NFCI

Data Source: FRED, Federal Reserve Economic Data, Federal Reserve Bank of St. Louis; accessed March 7, 2018:

http://research.stlouisfed.org/fred2/series/NFCI

The ANFCI chart below was last updated on March 7, 2018 incorporating data from January 8,1971 through March 2, 2018, on a weekly basis.  The March 2 value is -.56:

ANFCI

Data Source: FRED, Federal Reserve Economic Data, Federal Reserve Bank of St. Louis; accessed March 7, 2018:

http://research.stlouisfed.org/fred2/series/ANFCI

_________

I post various indicators and indices because I believe they should be carefully monitored.  However, as those familiar with this site are aware, I do not necessarily agree with what they depict or imply.

_____

The Special Note summarizes my overall thoughts about our economic situation

SPX at 2704.18 as this post is written

Recession Probability Models – March 2018

There are a variety of economic models that are supposed to predict the probabilities of recession.

While I don’t agree with the methodologies employed or probabilities of impending economic weakness as depicted by the following two models, I think the results of these models should be monitored.

Please note that each of these models is updated regularly, and the results of these – as well as other recession models – can fluctuate significantly.

The first is the “Yield Curve as a Leading Indicator” from the New York Federal Reserve.  I wrote a post concerning this measure on March 1, 2010, titled “The Yield Curve as a Leading Indicator.”

Currently (last updated March 6, 2018 using data through February) this “Yield Curve” model shows a 9.1421% probability of a recession in the United States twelve months ahead.  For comparison purposes, it showed a 10.4146% probability through January, and a chart going back to 1960 is seen at the “Probability Of U.S. Recession Predicted by Treasury Spread.” (pdf)

The second model is from Marcelle Chauvet and Jeremy Piger.  This model is described on the St. Louis Federal Reserve site (FRED) as follows:

Smoothed recession probabilities for the United States are obtained from a dynamic-factor markov-switching model applied to four monthly coincident variables: non-farm payroll employment, the index of industrial production, real personal income excluding transfer payments, and real manufacturing and trade sales.
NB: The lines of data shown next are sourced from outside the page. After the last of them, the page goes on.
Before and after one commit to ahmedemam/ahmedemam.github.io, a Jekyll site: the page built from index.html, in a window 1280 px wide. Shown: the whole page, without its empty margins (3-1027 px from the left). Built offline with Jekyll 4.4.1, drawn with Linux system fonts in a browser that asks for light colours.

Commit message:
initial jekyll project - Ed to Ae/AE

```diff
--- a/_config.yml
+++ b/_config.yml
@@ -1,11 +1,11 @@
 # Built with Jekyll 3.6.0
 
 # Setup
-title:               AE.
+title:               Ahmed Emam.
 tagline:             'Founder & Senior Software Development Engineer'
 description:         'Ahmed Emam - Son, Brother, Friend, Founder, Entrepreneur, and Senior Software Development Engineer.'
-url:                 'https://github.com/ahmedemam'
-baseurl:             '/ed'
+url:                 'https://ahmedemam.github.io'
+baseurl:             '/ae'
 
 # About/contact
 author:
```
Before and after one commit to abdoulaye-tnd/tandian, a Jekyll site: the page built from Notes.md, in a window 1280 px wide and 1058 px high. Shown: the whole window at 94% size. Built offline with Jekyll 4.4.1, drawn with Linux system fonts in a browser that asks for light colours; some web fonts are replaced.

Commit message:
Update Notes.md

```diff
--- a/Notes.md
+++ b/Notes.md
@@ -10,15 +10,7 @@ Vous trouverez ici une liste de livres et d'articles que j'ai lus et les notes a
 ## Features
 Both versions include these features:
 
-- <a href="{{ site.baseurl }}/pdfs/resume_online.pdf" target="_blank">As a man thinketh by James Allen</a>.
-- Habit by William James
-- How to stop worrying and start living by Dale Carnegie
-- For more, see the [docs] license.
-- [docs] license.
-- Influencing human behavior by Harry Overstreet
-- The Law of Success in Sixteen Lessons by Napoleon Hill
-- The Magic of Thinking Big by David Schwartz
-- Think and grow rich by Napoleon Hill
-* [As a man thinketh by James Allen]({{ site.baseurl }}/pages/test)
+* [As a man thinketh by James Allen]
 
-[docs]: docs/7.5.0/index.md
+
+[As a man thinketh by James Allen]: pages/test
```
This model was originally developed in Chauvet, M., “An Economic Characterization of Business Cycle Dynamics with Factor Structure and Regime Switching,” International Economic Review, 1998, 39, 969-996. (http://faculty.ucr.edu/~chauvet/ier.pdf)

Additional details and explanations can be seen on the “U.S. Recession Probabilities” page.

This model, last updated on March 5, 2018, currently shows a .28% probability using data through December.

Here is the FRED chart (last updated March 5, 2018):

RECPROUSM156N

Data Source:  Piger, Jeremy Max and Chauvet, Marcelle, Smoothed U.S. Recession Probabilities [RECPROUSM156N], retrieved from FRED, Federal Reserve Bank of St. Louis, accessed March 7, 2018:

http://research.stlouisfed.org/fred2/series/RECPROUSM156N

The two models featured above can be compared against measures seen in recent blog posts.  For instance, as seen in the February 8 post titled “The February 2018 Wall Street Journal Economic Forecast Survey“ economists surveyed averaged a 13.97% probability of a U.S. recession within the next 12 months.

_____

The Special Note summarizes my overall thoughts about our economic situation

SPX at 2712.16 as this post is written